Mets 13, Nationals 4
WASHINGTON (AP)—The heart of the New York Mets’ lineup made it perfectly clear Thursday it’s possible to hit the ball over the wall at RFK Stadium. Over and over again, to all parts of the park.
Carlos Beltran, David Wright and Cliff Floyd homered in the first inning, and Carlos Delgado later tacked on a two-run shot, all off All-Star Livan Hernandez, starting the Mets on their way to a 13-4 win over the Nationals.
“We always felt that our lineup was great,” said Floyd, who hit his first homer of 2006. “You don’t have a relief point, from a pitching standpoint. You get into a little trouble, it becomes a problem for you real quick, and that’s what we try to do.”
Thanks in part to that strong offense, the Mets have won six consecutive games.
Washington, meanwhile, has lost five in a row, outscored 35-13 in that span. After Wednesday’s defeat, veteran Jose Vidro renewed a complaint heard often from the Nationals in the second half of 2005: RFK’s dimensions are too big, and that’s hurting the home team.
Nationals manager Frank Robinson said Thursday he hopes his players aren’t letting those sorts of thoughts affect them at the plate.
“If we’re going to start complaining about the size of this ballpark and whatever now,” Robinson said, “we might as well pack in and go home, because if we don’t, they’re going to be putting us in a little white jacket and carrying us out of here.”
Even Vidro had to chuckle when asked about the irony of the Mets’ barrage less than 24 hours after his comments.
“They did score a lot of runs,” Vidro said. “Why can’t we do that in the same ballpark?”
For one thing, the Nationals’ lineup isn’t as stacked as the Mets’ is. New York’s 4-5-6 hitters, Delgado, Wright and Floyd, went a combined 7-for-9 with six RBIs against Hernandez.
“It seems like every other at-bat, we’re getting RBI opportunities, runners in scoring position,” said Wright, who’s hit safely in every game this season and has 12 RBIs. “You know, with the protection that we give each other throughout our lineup, you’re going to see some pitches to hit.”
The Mets went to work on Hernandez (1-2) right away. With two outs in the first, Beltran drove a 2-1 pitch to right. Outfielder Jose Guillen stood still with hands on hips, watching the ball’s flight; when it bounced off the facing of the upper deck and back onto the field, Guillen chucked it into the top level’s red seats.
After Delgado singled, Wright homered to left on a 3-0 pitch, and Hernandez hung his head. Floyd followed with a solo shot to right-center.
That’s how the game’s first seven minutes went: homers to right, left and center, 4-0 Mets. It’s the first time Hernandez has allowed three homers in an inning during a decade in the majors, and when Delgado made it 6-0 with his third of the year, the burly pitcher had given up four deep balls in a game for the first time since April 7, 2001.

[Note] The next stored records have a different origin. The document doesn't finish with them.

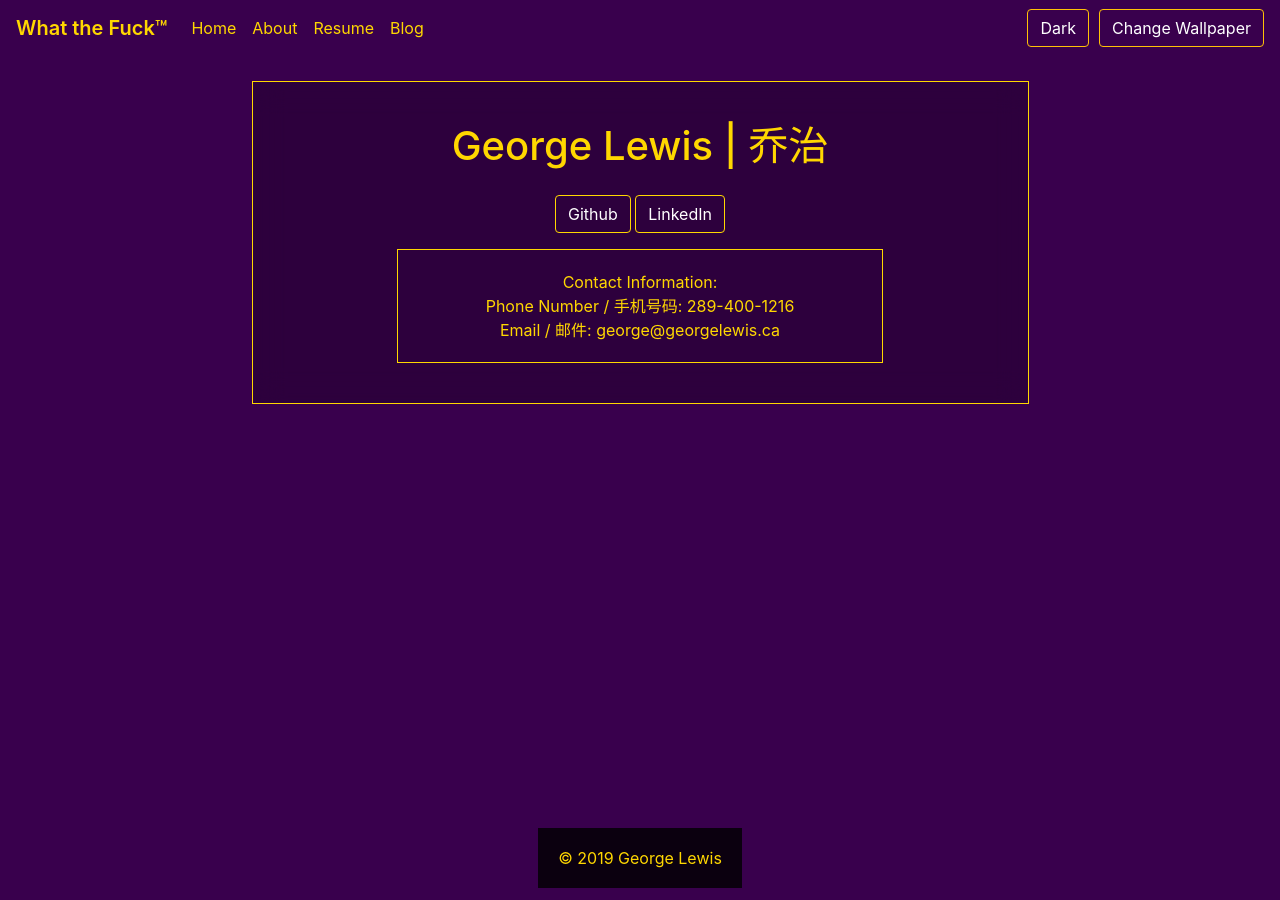
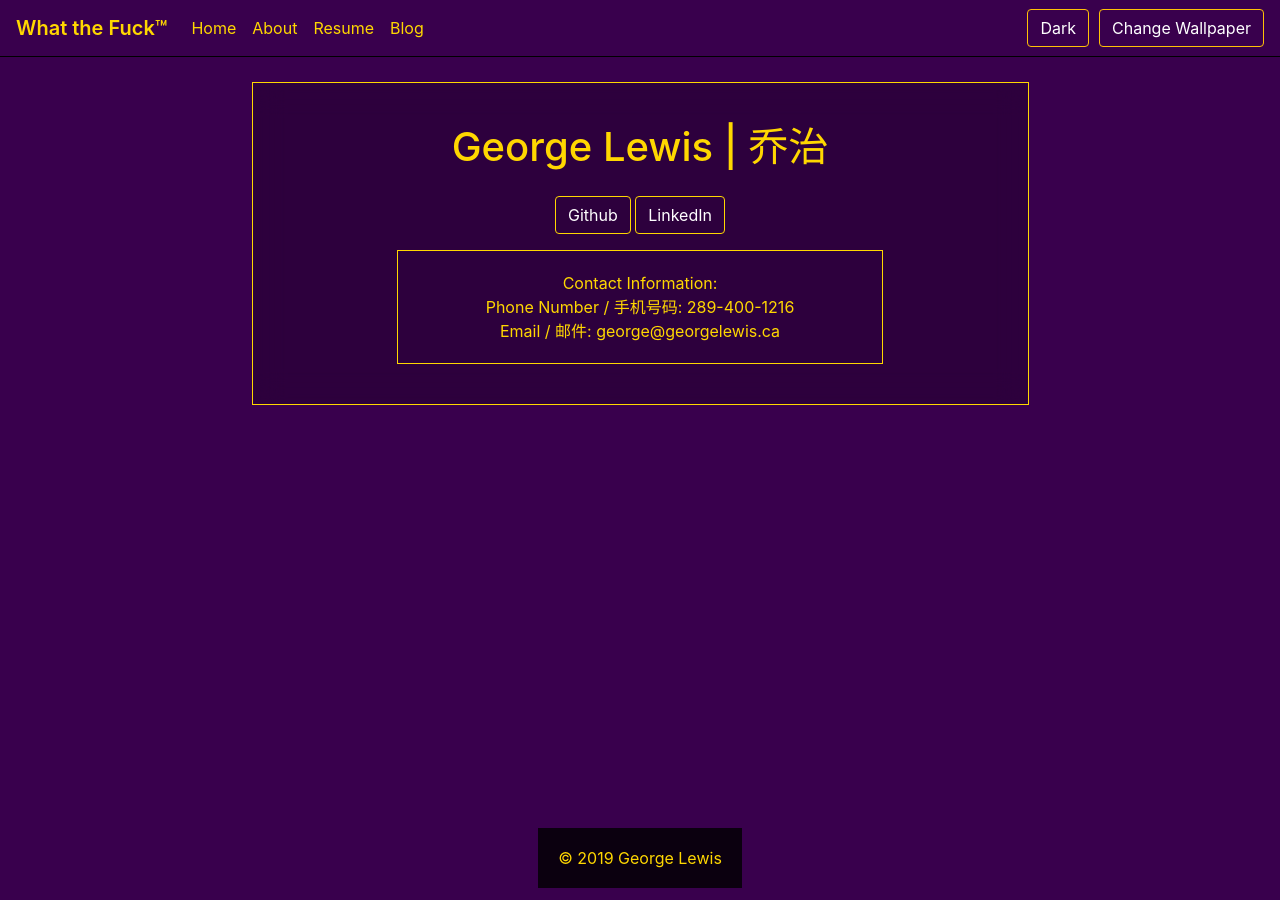
Before and after one commit to George-lewis/george-lewis.github.io, a Jekyll site: the page built from index.markdown, in a window 1280 px wide. Built offline with Jekyll 4.4.1, drawn with Linux system fonts in a browser that asks for light colours.

Commit message:
Add SPICY 1px wide border on the bottom of the navbar

```diff
--- a/_sass/_base.scss
+++ b/_sass/_base.scss
@@ -4,10 +4,12 @@
 
 .navbar-dark, .bg-dark {
     background-color: $header-background !important;
+    border-bottom: 1px solid white;
 }
 
 .navbar-light, .bg-light {
     background-color: #eeeeee !important;
+    border-bottom: 1px solid black;
 }
 
 h1, p, #copyright, #content {
```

“Everything I throw, they hit it,” Hernandez said. “Every time you make a mistake, the hitter’s going to pay you back. I made a lot of mistakes today.”
All told, he allowed eight runs—seven earned—on 11 hits over six innings. His ERA rose to 7.00. The Mets finished with 16 hits, adding five runs when they sent 10 men to the plate in the seventh against reliever Joey Eischen.
New York’s Victor Zambrano (1-0) allowed three runs in five innings in his first start of the season.
“He was able to keep us in it,” Mets manager Willie Randolph said.
That’s not much to ask these days against a Washington lineup in such a rut the team is trying to shake things up 10 games—and two wins—into the season.
Alfonso Soriano moved into the leadoff spot Thursday, going 1-for-5. After the game, outfielder Brandon Watson and backup catcher Wiki Gonzalez were sent to the minors, and outfielder Ryan Church and infielder Brendan Harris were called up.
“This ballclub is showing signs of not going anywhere,” Robinson said. “So we’re not going to sit still here and see us go in the hole without trying to do something.”
The Mets hit three homers in an inning for the first time since April 19, 2005, at Philadelphia. … The attendance for the afternoon game was 25,465, giving the Nationals an average of 31,993 at 45,250-seat RFK for their first three home games.